Dataset entries:

= = = = = = =

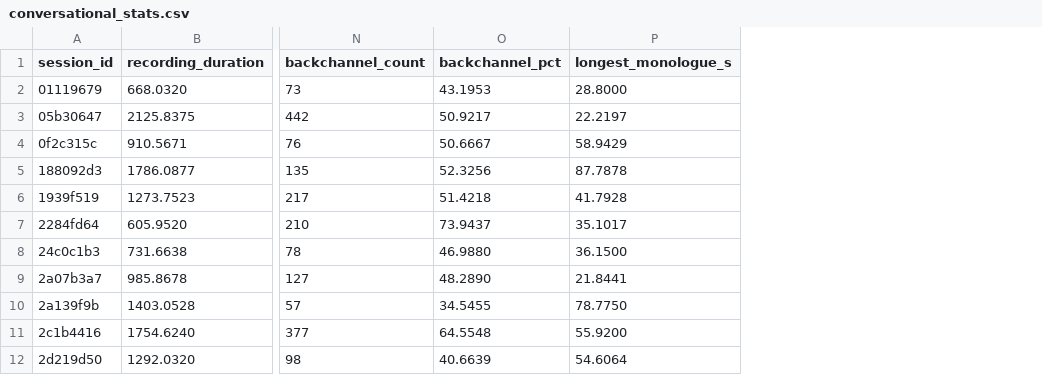
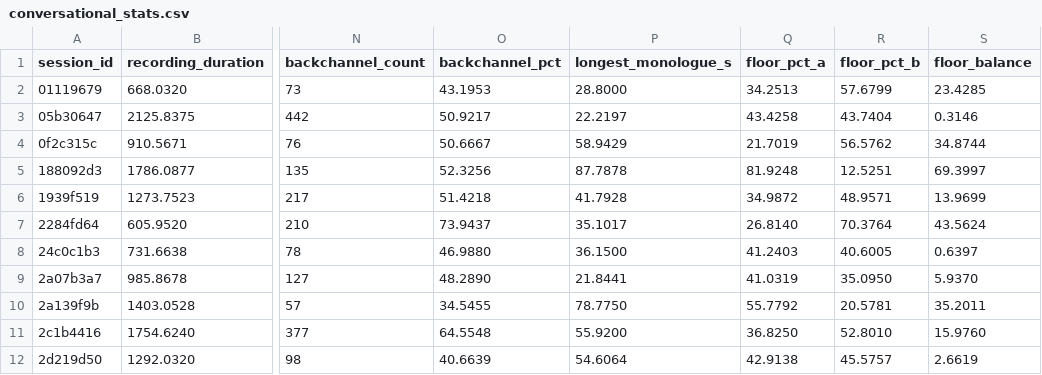
Before and after one commit to jgudnason/spjallromur-mix, a CSV file: stats/conversational_stats.csv, drawn as a sheet; only a part is shown, gaps mark what is left out; the diff names each change by its address in the sheet, - before the commit and + after, or states it on an @@ line.

Commit message:
Conversational analysis was honed by including separate statistics for speaker A and B.

```diff
--- a/stats/conversational_stats.csv
+++ b/stats/conversational_stats.csv
+column Q (floor_pct_a), rows 2-12: 34.2513 | 43.4258 | 21.7019 | 81.9248 | 34.9872 | 26.8140 | 41.2403 | 41.0319 | 55.7792 | 36.8250 | 42.9138
+column R (floor_pct_b), rows 2-12: 57.6799 | 43.7404 | 56.5762 | 12.5251 | 48.9571 | 70.3764 | 40.6005 | 35.0950 | 20.5781 | 52.8010 | 45.5757
+column S (floor_balance), rows 2-12: 23.4285 | 0.3146 | 34.8744 | 69.3997 | 13.9699 | 43.5624 | 0.6397 | 5.9370 | 35.2011 | 15.9760 | 2.6619
```
Also changed, not shown: 2 other files.
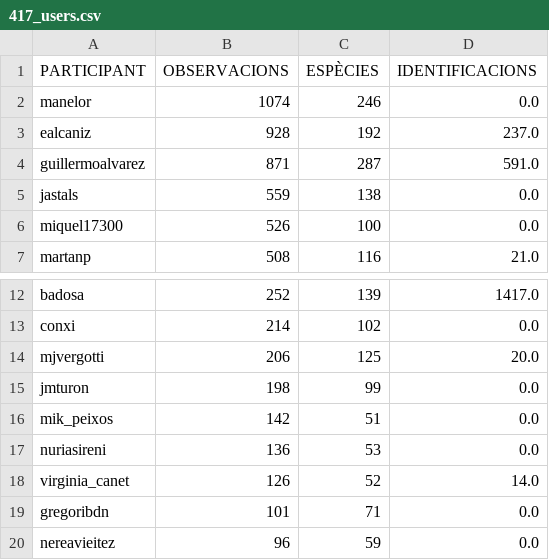
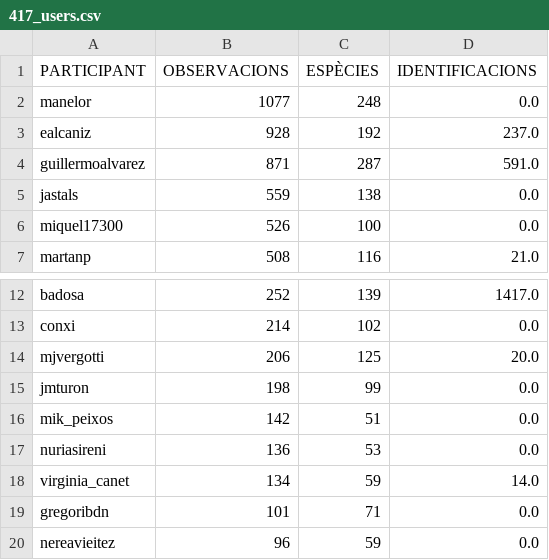
Before and after one commit to pynomaly/datawrapper_update, a CSV file: data/biomarato25/417_users.csv, drawn as a sheet; only a part is shown, gaps mark what is left out.

```diff
--- a/data/biomarato25/417_users.csv
+++ b/data/biomarato25/417_users.csv
@@ -1,3 +1,3 @@
 PARTICIPANT,OBSERVACIONS,ESPÈCIES,IDENTIFICACIONS
-manelor,1074,246,0.0
+manelor,1077,248,0.0
 ealcaniz,928,192,237.0
@@ -17,3 +17,3 @@ mik_peixos,142,51,0.0
 nuriasireni,136,53,0.0
-virginia_canet,126,52,14.0
+virginia_canet,134,59,14.0
 gregoribdn,101,71,0.0
```
Also changed, not shown: data/biomarato25/418_users.csv, 6 other files.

= = = = = = =

» **Prompt**
Repeat only the stretch of lines that begins at the line containing "Before and after one commit to pynomaly/datawrapper_update, a" and ends at the last line above, both included.

» **Your response**
Before and after one commit to pynomaly/datawrapper_update, a CSV file: data/biomarato25/417_users.csv, drawn as a sheet; only a part is shown, gaps mark what is left out.

```diff
--- a/data/biomarato25/417_users.csv
+++ b/data/biomarato25/417_users.csv
@@ -1,3 +1,3 @@
 PARTICIPANT,OBSERVACIONS,ESPÈCIES,IDENTIFICACIONS
-manelor,1074,246,0.0
+manelor,1077,248,0.0
 ealcaniz,928,192,237.0
@@ -17,3 +17,3 @@ mik_peixos,142,51,0.0
 nuriasireni,136,53,0.0
-virginia_canet,126,52,14.0
+virginia_canet,134,59,14.0
 gregoribdn,101,71,0.0
```
Also changed, not shown: data/biomarato25/418_users.csv, 6 other files.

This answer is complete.